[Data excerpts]
━━━━━━

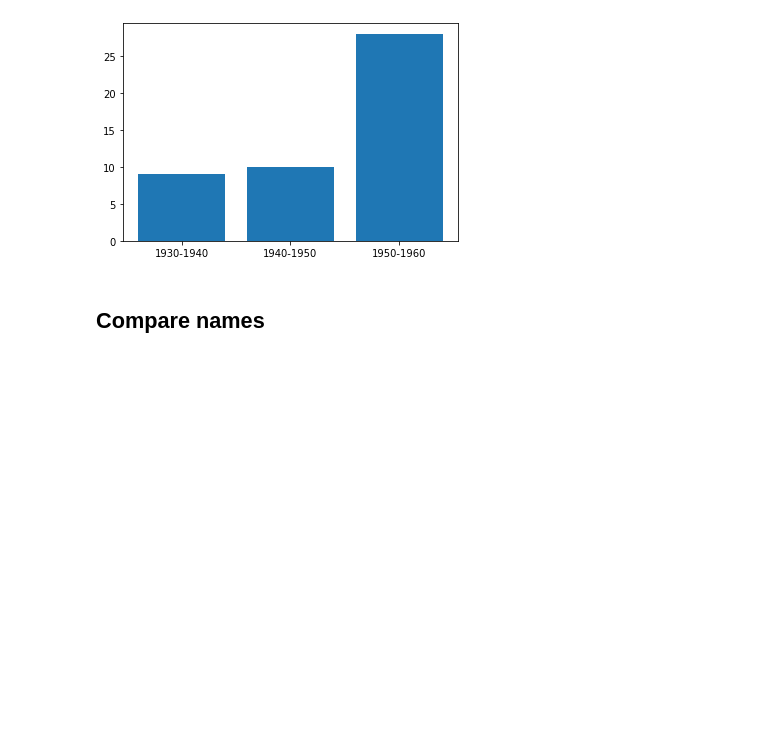
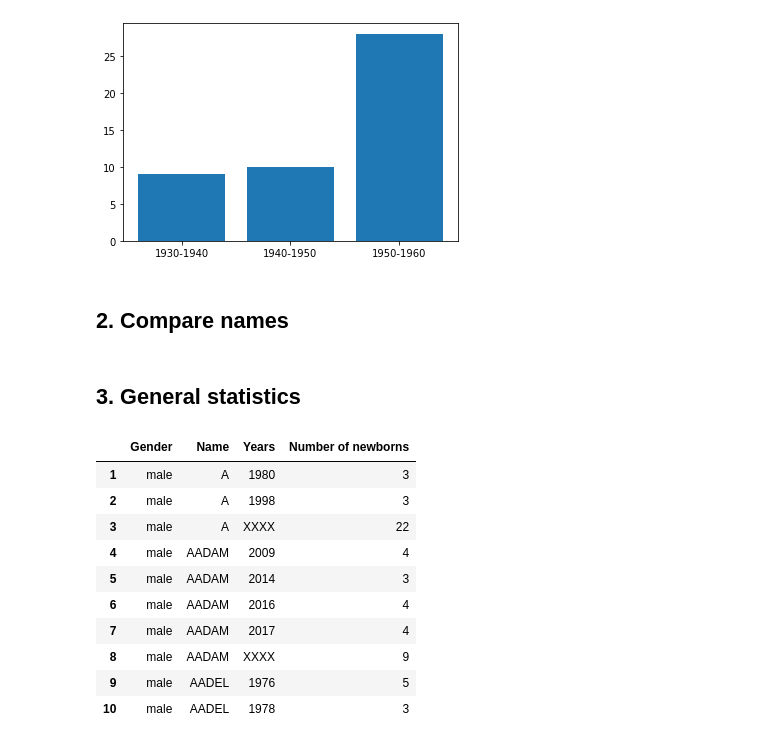
Before and after one commit to milenakowalska/Names_France, a Jupyter notebook: Names.ipynb, the cells around one changed output. Saved outputs shown, nothing was run; the diff lists cells and outputs as text; code cells hidden in the pictures; blank space fills up the shorter version.

```diff
--- a/Names.ipynb
+++ b/Names.ipynb
@@ -106,7 +127,7 @@ plt.bar(x_labels, y_labels)
 <BarContainer object of 3 artists>
 [figure]
 # %% [markdown]
-## Compare names
+## 2. Compare names
 # %%
 dataframe = pd.read_csv('source/nat1900-2017.tsv', sep='\t')
 dataframe.rename(columns={"sexe":"Gender", "preusuel":"Name","annais":"Years","nombre":"Number of newborns"}, inplace=True)
@@ -114,3 +135,5 @@ dataframe.set_index('Years', inplace=True)
 dataframe.drop('XXXX', inplace=True)
 dataframe.Gender = dataframe.Gender.map({1:'male', 2:'female'})
 dataframe.index = pd.to_numeric(dataframe.index,errors='coerce')
+# %% [markdown]
+## 3. General statistics
@@ -116,0 +146,14 @@ dataframe.index = pd.to_numeric(dataframe.index,errors='coerce')
+# %%
+dataframe.head(10)
+# %% [output]
+|  | Gender | Name | Years | Number of newborns |
+| 1 | male | A | 1980 | 3 |
+| 2 | male | A | 1998 | 3 |
+| 3 | male | A | XXXX | 22 |
+| 4 | male | AADAM | 2009 | 4 |
+| 5 | male | AADAM | 2014 | 3 |
+| 6 | male | AADAM | 2016 | 4 |
+| 7 | male | AADAM | 2017 | 4 |
+| 8 | male | AADAM | XXXX | 9 |
+| 9 | male | AADEL | 1976 | 5 |
+| 10 | male | AADEL | 1978 | 3 |
```
Also changed, not shown: parts of 8 cells of this notebook.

━━━━━━

## Exercise description
Repeat the data exactly in full, omitting its pictures.

## Answer below
Before and after one commit to milenakowalska/Names_France, a Jupyter notebook: Names.ipynb, the cells around one changed output. Saved outputs shown, nothing was run; the diff lists cells and outputs as text; code cells hidden in the pictures; blank space fills up the shorter version.

```diff
--- a/Names.ipynb
+++ b/Names.ipynb
@@ -106,7 +127,7 @@ plt.bar(x_labels, y_labels)
 <BarContainer object of 3 artists>
 [figure]
 # %% [markdown]
-## Compare names
+## 2. Compare names
 # %%
 dataframe = pd.read_csv('source/nat1900-2017.tsv', sep='\t')
 dataframe.rename(columns={"sexe":"Gender", "preusuel":"Name","annais":"Years","nombre":"Number of newborns"}, inplace=True)
@@ -114,3 +135,5 @@ dataframe.set_index('Years', inplace=True)
 dataframe.drop('XXXX', inplace=True)
 dataframe.Gender = dataframe.Gender.map({1:'male', 2:'female'})
 dataframe.index = pd.to_numeric(dataframe.index,errors='coerce')
+# %% [markdown]
+## 3. General statistics
@@ -116,0 +146,14 @@ dataframe.index = pd.to_numeric(dataframe.index,errors='coerce')
+# %%
+dataframe.head(10)
+# %% [output]
+|  | Gender | Name | Years | Number of newborns |
+| 1 | male | A | 1980 | 3 |
+| 2 | male | A | 1998 | 3 |
+| 3 | male | A | XXXX | 22 |
+| 4 | male | AADAM | 2009 | 4 |
+| 5 | male | AADAM | 2014 | 3 |
+| 6 | male | AADAM | 2016 | 4 |
+| 7 | male | AADAM | 2017 | 4 |
+| 8 | male | AADAM | XXXX | 9 |
+| 9 | male | AADEL | 1976 | 5 |
+| 10 | male | AADEL | 1978 | 3 |
```
Also changed, not shown: parts of 8 cells of this notebook.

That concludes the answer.